“The church faces her biggest challenge not when new errors start to win but when old truths no longer wow.”

That’s the first line in Trevin Wax’s new book, The Thrill of Orthodoxy: Rediscovering the Adventure of Christian Faith. If you subscribe you my Gospelbound newsletter, then you know Trevin is a friend of this show. I link to his column just about every week. If this line from his new book doesn’t describe Gospelbound, then I don’t know what does: “The way forward is to reach back, to find renewal in something old—foundational truths tested by time, a fount of goodness that refreshes and satisfies, long-forgotten beauty from the past that lifts our eyes above the suffering and sorrow of the present.”

His book The Thrill of Orthodoxy is full of vivid writing. I want to share a couple of my favorite quotes. Trevin writes, “The thrill of orthodoxy lies in its challenge. We are called to become not merely nice neighbors who are kind and polite, but holy people who look more and more like Jesus.” And this one:

Our culture conditions us to resist the lines and boundaries we’ve inherited from people in the past, but orthodoxy insists that certain limitations are necessary for freedom. If we do away with lines and limits, if we think every wall needs a sledgehammer, if we crumple the blueprint and toss it aside, we may feel free, but we’ll never build anything that lasts.

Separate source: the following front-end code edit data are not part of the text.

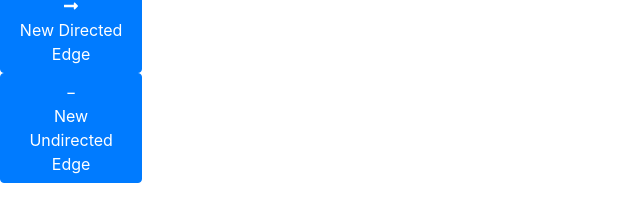
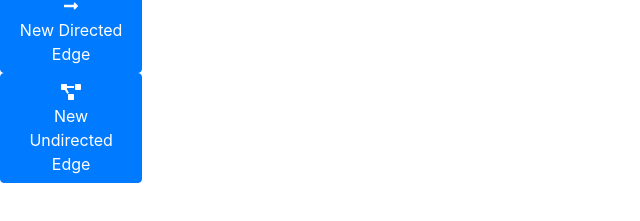
Before and after one commit to InkBrownell/graph-theorists-sketchpad, a React (Create React App) app: page / in a window 1280 px wide. Shown: the part 137-358 px from the top of the page, without its empty margins (0-640 px from the left). Built offline with nearby package versions, Linux system fonts and the light colour scheme.

Commit message:
Refactor app to no longer use Redux

```diff
--- a/src/App.js
+++ b/src/App.js
@@ -1,13 +1,21 @@
-import React from 'react';
+import React, {useState} from 'react';
 import './App.css';
 import Field from './Field';
 import SideBar from "./SideBar";
+import ClickAction from "./features/clickAction/ClickAction";
 
 function App() {
+    const [clickAction, setClickAction] = useState(ClickAction.SELECT)
+
     return (
         <div className='App'>
-            <SideBar/>
-            <Field/>
+            <SideBar
+                clickAction={clickAction}
+                setClickAction={setClickAction}
+            />
+            <Field
+                clickAction={clickAction}
+            />
         </div>
     );
 }
--- a/src/Field.js
+++ b/src/Field.js
@@ -2,8 +2,10 @@ import React, {useRef, useState} from 'react';
 import './Field.css';
 
 import VertexComponent from "./Vertex"
+import ClickAction from "./features/clickAction/ClickAction";
 
 function Field(props) {
+    const {clickAction} = props
     const [dragging, setDragging] = useState(null);
     const [vertices, setVertices] = useState([]);
     const [edges, setEdges] = useState([])
@@ -15,10 +17,19 @@ function Field(props) {
         setVertices(copy);
     }
 
-    const fieldClick = (event) => {
-        const x = event.clientX;
-        const y = event.clientY;
-        addVertex({position: [x, y]});
+    const onMouseDown = (event) => {
+        if (clickAction === ClickAction.ADD_VERTEX) {
+            const x = event.clientX;
+            const y = event.clientY;
+            addVertex({position: [x, y]});
+        }
+    }
+
+    const onVertexMouseDown = (event, index) => {
+        event.stopPropagation()
+        if (clickAction === ClickAction.SELECT) {
+            startDrag(event, index)
+        }
     }
 
     const moveVertex = (index, newPosition) => {
@@ -40,16 +51,14 @@ function Field(props) {
     const onMouseMove = (event) => {
         if (dragging !== null) {
             event.preventDefault()
-            const copy = [...vertices]
-            copy[dragging].position = [event.clientX, event.clientY]
-            setVertices(copy)
+            moveVertex(dragging, [event.clientX, event.clientY])
         }
     }
 
     return (
         <div
             className="Field"
-            onMouseDown={fieldClick}
+            onMouseDown={onMouseDown}
             onMouseMove={onMouseMove}
             onMouseUp={stopDrag}
             ref={root}
@@ -58,7 +67,7 @@ function Field(props) {
                 return (<VertexComponent
                     vertex={vertex}
                     key={index}
-                    startDrag={(event) => startDrag(event, index)}
+                    onMouseDown={(event) => onVertexMouseDown(event, index)}
                 />)
             })}
         </div>
--- a/src/SideBar.js
+++ b/src/SideBar.js
@@ -2,33 +2,35 @@ import React from 'react';
 import './SideBar.css'
 import SideBarButton from "./SideBarButton";
 import {FontAwesomeIcon} from "@fortawesome/react-fontawesome";
-import {faDotCircle, faLongArrowAltRight, faMousePointer} from "@fortawesome/free-solid-svg-icons";
+import {faDotCircle, faLongArrowAltRight, faMousePointer, faProjectDiagram} from "@fortawesome/free-solid-svg-icons";
 import ClickAction from "./features/clickAction/ClickAction";
 
-function SideBar() {
+function SideBar(props) {
+    const {clickAction, setClickAction} = props
+
+    const makeButton = ({icon, name, onClickAction}) => {
+        return (
+            <SideBarButton
+                icon={icon}
+                name={name}
+                clickAction={clickAction}
+                onClickAction={onClickAction}
+                setClickAction={setClickAction}
+                key={onClickAction}
+            />
+        )
+    }
+
+    const buttonData = [
+        {icon: <FontAwesomeIcon icon={faMousePointer}/>, name: 'Select', onClickAction: ClickAction.SELECT},
+        {icon: <FontAwesomeIcon icon={faDotCircle}/>, name: 'New Vertex', onClickAction: ClickAction.ADD_VERTEX},
+        {icon: <FontAwesomeIcon icon={faLongArrowAltRight}/>, name: 'New Directed Edge', onClickAction: ClickAction.ADD_DIRECTED_EDGE},
+        {icon: <FontAwesomeIcon icon={faProjectDiagram}/>, name: 'New Undirected Edge', onClickAction: ClickAction.ADD_UNDIRECTED_EDGE}
+    ]
 
     return (
         <div className="SideBar">
-            <SideBarButton
-                icon={<FontAwesomeIcon icon={faMousePointer}/>}
-                name="Select"
-                clickAction={ClickAction.SELECT}
-            />
-            <SideBarButton
-                icon={<FontAwesomeIcon icon={faDotCircle}/>}
-                name="New Vertex"
-                clickAction={ClickAction.ADD_VERTEX}
-            />
-            <SideBarButton
-                icon={<FontAwesomeIcon icon={faLongArrowAltRight} />}
-                name="New Directed Edge"
-                clickAction={ClickAction.ADD_DIRECTED_EDGE}
-            />
-            <SideBarButton
-                icon='&minus;'
-                name="New Undirected Edge"
-                clickAction={ClickAction.ADD_UNDIRECTED_EDGE}
-            />
+            {buttonData.map(element => makeButton(element))}
         </div>
     );
 }
--- a/src/SideBarButton.js
+++ b/src/SideBarButton.js
@@ -1,17 +1,15 @@
 import React from "react";
 import Button from 'react-bootstrap/Button';
 import './SideBarButton.css'
-import {connect} from "react-redux";
-import {doCustom} from "./features/clickAction/clickActionSlice";
 
 function SideBarButton(props) {
-    const {icon, name, clickAction, currentClickAction, doCustom} = props
+    const {icon, name, clickAction, onClickAction, setClickAction} = props
     return (
         <Button
             className="SideBarButton"
-            variant="primary"
-            onClick={() => doCustom(clickAction)}
-            active={clickAction === currentClickAction}
+            variant='primary'
+            onClick={() => setClickAction(onClickAction)}
+            active={clickAction === onClickAction}
         >
             {icon}
             <div className={'SideBarButton-Name'}>{name}</div>
@@ -19,10 +17,4 @@ function SideBarButton(props) {
     )
 };
 
-const mapStateToProps = (state) => {
-    return {currentClickAction: state.clickAction}
-};
-
-const mapDispatchToProps = {doCustom};
-
-export default connect(mapStateToProps, mapDispatchToProps)(SideBarButton);
+export default SideBarButton;
--- a/src/Vertex.js
+++ b/src/Vertex.js
@@ -3,14 +3,14 @@ import './Vertex.css'
 
 
 function Vertex(props) {
-    const {vertex, startDrag} = props;
+    const {vertex, onMouseDown} = props;
     const [x, y] = vertex.position;
 
     return (
         <div
             className="Vertex"
             style={{top: `${y}px`, left: `${x}px`}}
-            onMouseDown={startDrag}
+            onMouseDown={onMouseDown}
         >
 
         </div>
```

Among the many things I like about Trevin, he’s a builder. He works in teams, and he makes everyone else better. That’s what his writing helps us do, whether it’s as a columnist for The Gospel Coalition or in his many books. In this episode of Gospelbound, we talk about why heresy hunters turn out to be heretics, how we can know if something is orthodox, and why he’s confident the future belongs to the orthodox.